■ PROBLEM: From the entries that follow, list every line in which the string "other" appears.

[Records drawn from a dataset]
+++++

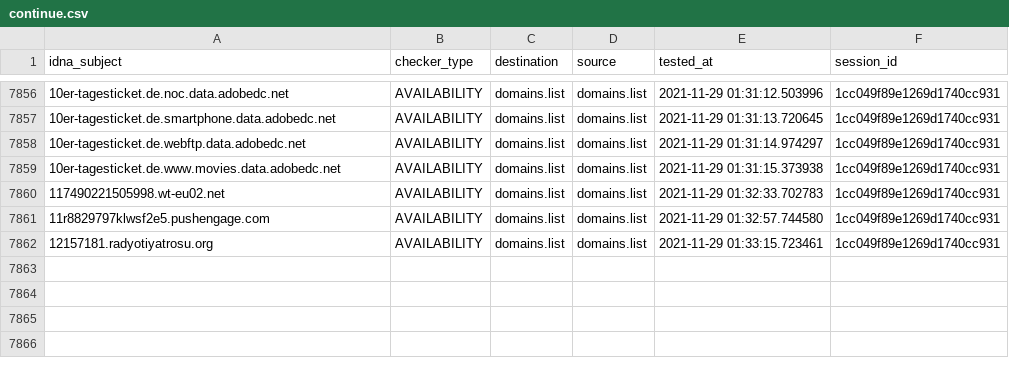
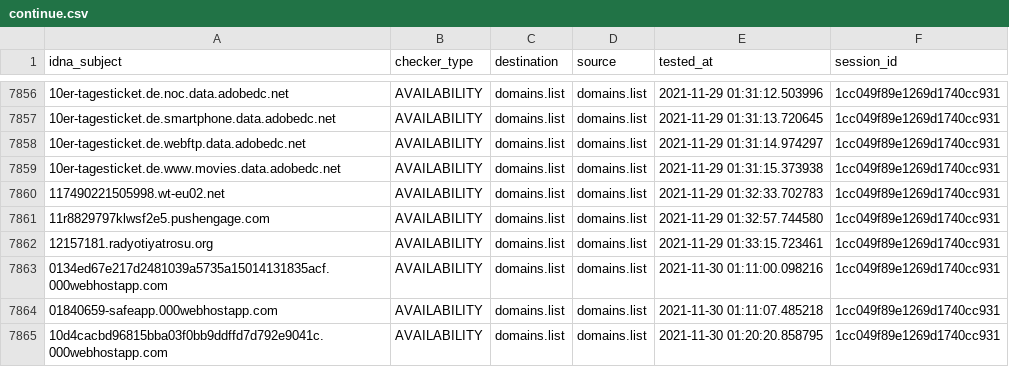
Before and after one commit to Ultimate-Hosts-Blacklist/lightswitch05_hosts_ads-and-tracking-extended, a CSV file: output/domains.list/continue.csv, drawn as a sheet; only a part is shown, gaps mark what is left out; the diff names each change by its address in the sheet, - before the commit and + after, or states it on an @@ line.

```diff
--- a/output/domains.list/continue.csv
+++ b/output/domains.list/continue.csv
+row 7863: 0134ed67e217d2481039a5735a15014131835acf.000webhostapp.com | AVAILABILITY | domains.list | domains.list | 2021-11-30 01:11:00.098216 | 1cc049f89e1269d1740cc931
+row 7864: 01840659-safeapp.000webhostapp.com | AVAILABILITY | domains.list | domains.list | 2021-11-30 01:11:07.485218 | 1cc049f89e1269d1740cc931
+row 7865: 10d4cacbd96815bba03f0bb9ddffd7d792e9041c.000webhostapp.com | AVAILABILITY | domains.list | domains.list | 2021-11-30 01:20:20.858795 | 1cc049f89e1269d1740cc931
```
Also changed, not shown: 9 other files.
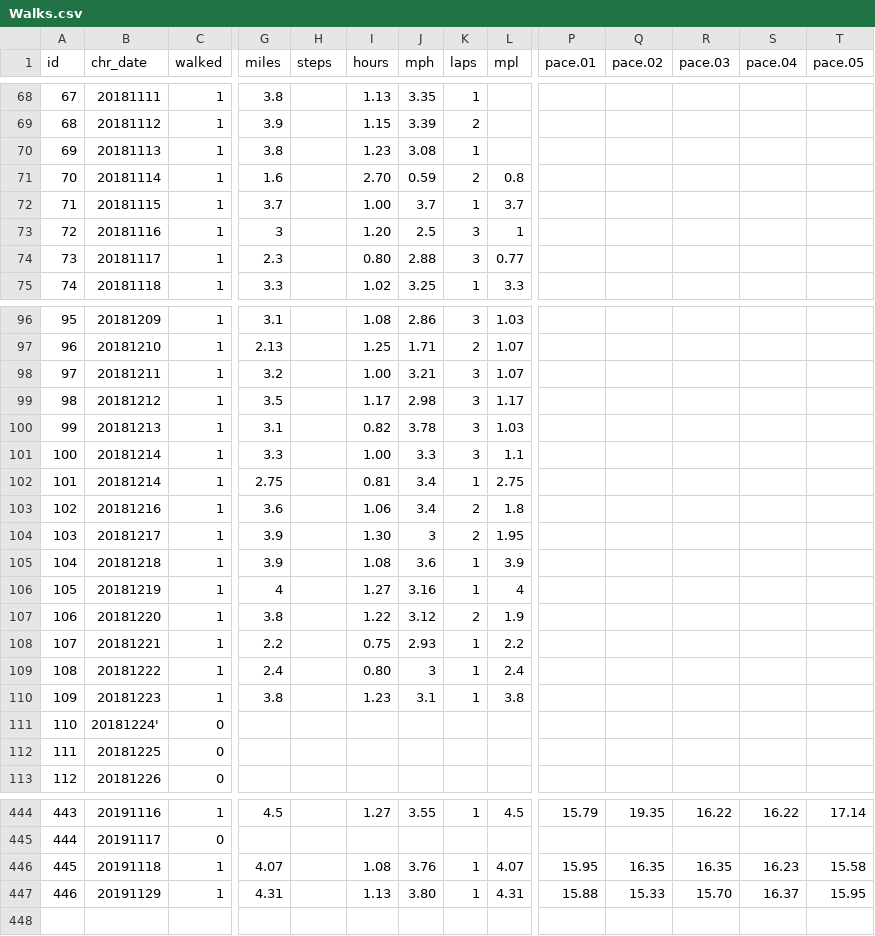
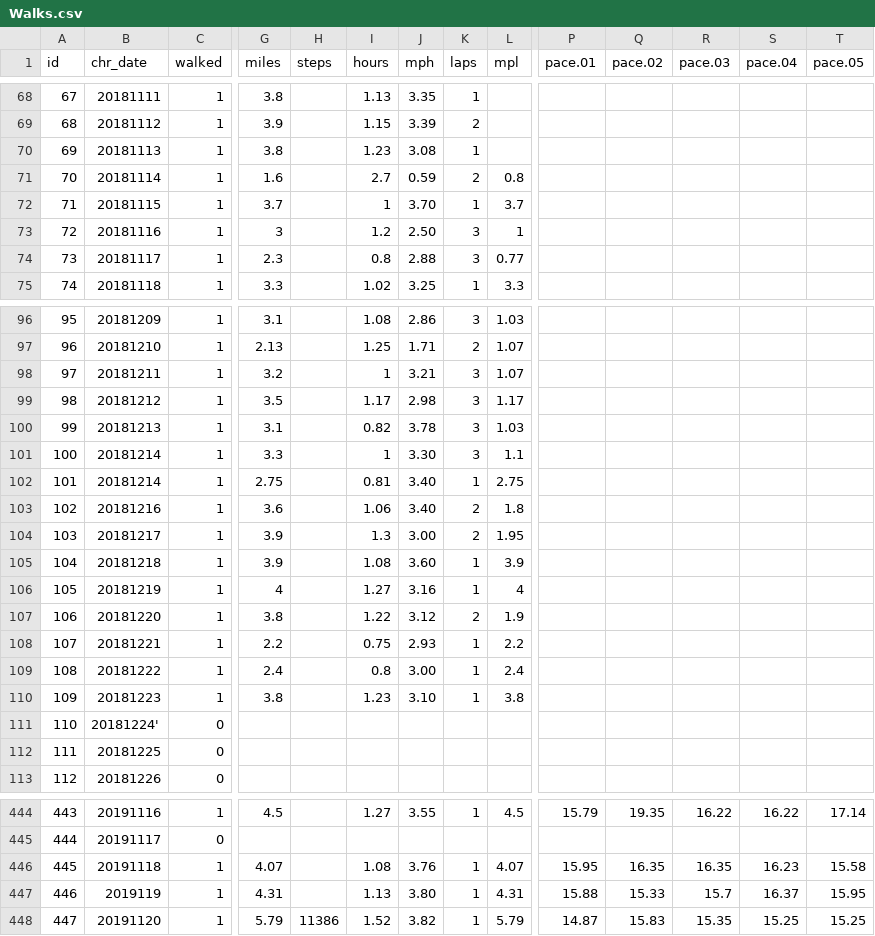
Before and after one commit to gitHubSlinkman/MyWalks, a CSV file: data/Walks.csv, drawn as a sheet; only a part is shown, gaps mark what is left out; rows hold the shown columns only; the diff covers the shown part only; the diff names each change by its address in the sheet, - before the commit and + after, or states it on an @@ line.

```diff
--- a/data/Walks.csv
+++ b/data/Walks.csv
-I71 (hours): 2.70
+I71 (hours): 2.7
-I72 (hours): 1.00
+I72 (hours): 1
-J72 (mph): 3.7
+J72 (mph): 3.70
-I73 (hours): 1.20
+I73 (hours): 1.2
-J73 (mph): 2.5
+J73 (mph): 2.50
-I74 (hours): 0.80
+I74 (hours): 0.8
-I98 (hours): 1.00
+I98 (hours): 1
-I101 (hours): 1.00
+I101 (hours): 1
-J101 (mph): 3.3
+J101 (mph): 3.30
-J102:J103 (mph): 3.4
+J102:J103 (mph): 3.40
-I104 (hours): 1.30
+I104 (hours): 1.3
-J104 (mph): 3
+J104 (mph): 3.00
-J105 (mph): 3.6
+J105 (mph): 3.60
-I109 (hours): 0.80
+I109 (hours): 0.8
-J109 (mph): 3
+J109 (mph): 3.00
-J110 (mph): 3.1
+J110 (mph): 3.10
-B447 (chr_date): 20191129
+B447 (chr_date): 2019119
-R447 (pace.03): 15.70
+R447 (pace.03): 15.7
+row 448: 447 | 20191120 | 1 | 5.79 | 11386 | 1.52 | 3.82 | 1 | 5.79 | 14.87 | 15.83 | 15.35 | 15.25 | 15.25
```
Also changed, not shown: 93 edited cells elsewhere in this file, 1 other file.
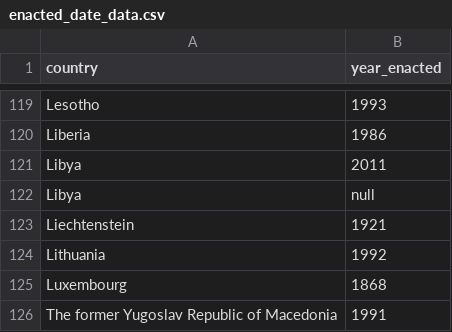
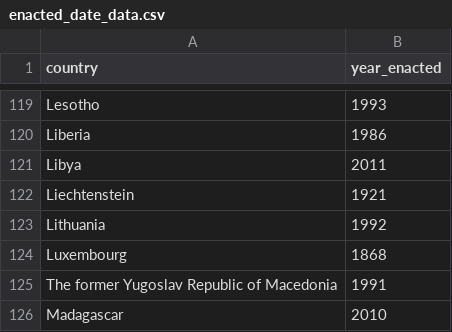
Before and after one commit to klong46/Constitution_Explorer, a CSV file: ConstitutionExplorer/conexsite/conex/static/conex/enacted_date_data.csv, drawn as a sheet; only a part is shown, gaps mark what is left out; the shorter side is filled out with more unchanged rows.

```diff
--- a/ConstitutionExplorer/conexsite/conex/static/conex/enacted_date_data.csv
+++ b/ConstitutionExplorer/conexsite/conex/static/conex/enacted_date_data.csv
@@ -121,3 +121,2 @@ Liberia,1986,,,,,
 Libya,2011,,,,,
-Libya,null,,,,,
 Liechtenstein,1921,,,,,
```
Also changed, not shown: 22 other files.
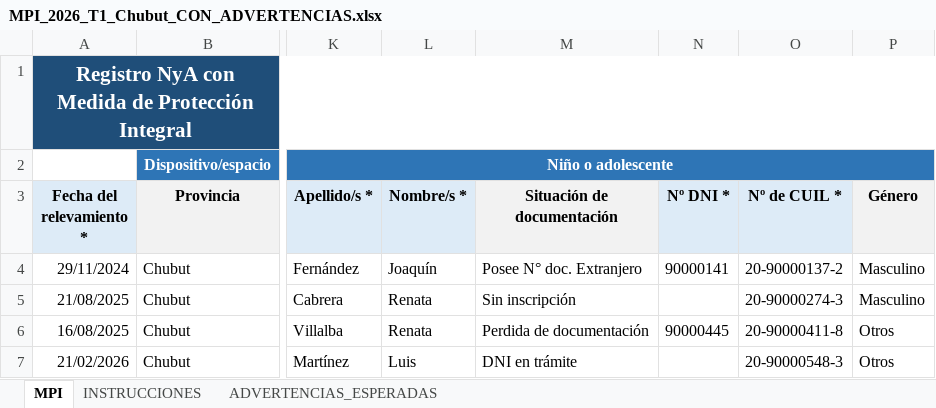
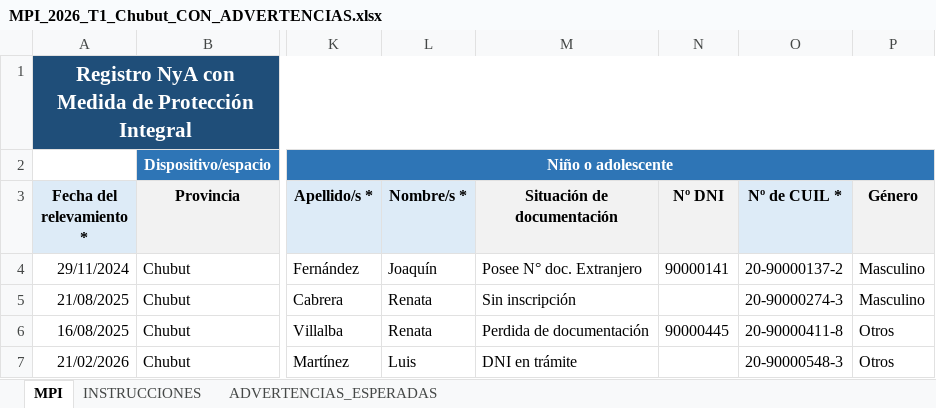
Before and after one commit to dsocial118/Modulo-de-Importaciones-Recurrentes, an Excel workbook: runac/demo/MPI_2026_T1_Chubut_CON_ADVERTENCIAS.xlsx, sheet MPI, drawn as a sheet; only a part is shown, gaps mark what is left out; values as stored, in another font and other column widths than the file's, no borders; the diff names each change by its address in the sheet, - before the commit and + after, or states it on an @@ line.

```diff
--- a/runac/demo/MPI_2026_T1_Chubut_CON_ADVERTENCIAS.xlsx (sheet MPI)
+++ b/runac/demo/MPI_2026_T1_Chubut_CON_ADVERTENCIAS.xlsx (sheet MPI)
-N3: Nº DNI *
+N3: Nº DNI
```
Also changed, not shown: sheet INSTRUCCIONES, runac/demo/DISP_PENAL_2026_T1_Chubut_CON_ADVERTENCIAS.xlsx, runac/demo/DISP_SCP_2026_T1_Chubut_CON_ADVERTENCIAS.xlsx, 2 other files.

+++++

■ REPLY TO THE EXERCISE:
Also changed, not shown: 9 other files.
Also changed, not shown: 93 edited cells elsewhere in this file, 1 other file.
Also changed, not shown: 22 other files.
Before and after one commit to dsocial118/Modulo-de-Importaciones-Recurrentes, an Excel workbook: runac/demo/MPI_2026_T1_Chubut_CON_ADVERTENCIAS.xlsx, sheet MPI, drawn as a sheet; only a part is shown, gaps mark what is left out; values as stored, in another font and other column widths than the file's, no borders; the diff names each change by its address in the sheet, - before the commit and + after, or states it on an @@ line.
Also changed, not shown: sheet INSTRUCCIONES, runac/demo/DISP_PENAL_2026_T1_Chubut_CON_ADVERTENCIAS.xlsx, runac/demo/DISP_SCP_2026_T1_Chubut_CON_ADVERTENCIAS.xlsx, 2 other files.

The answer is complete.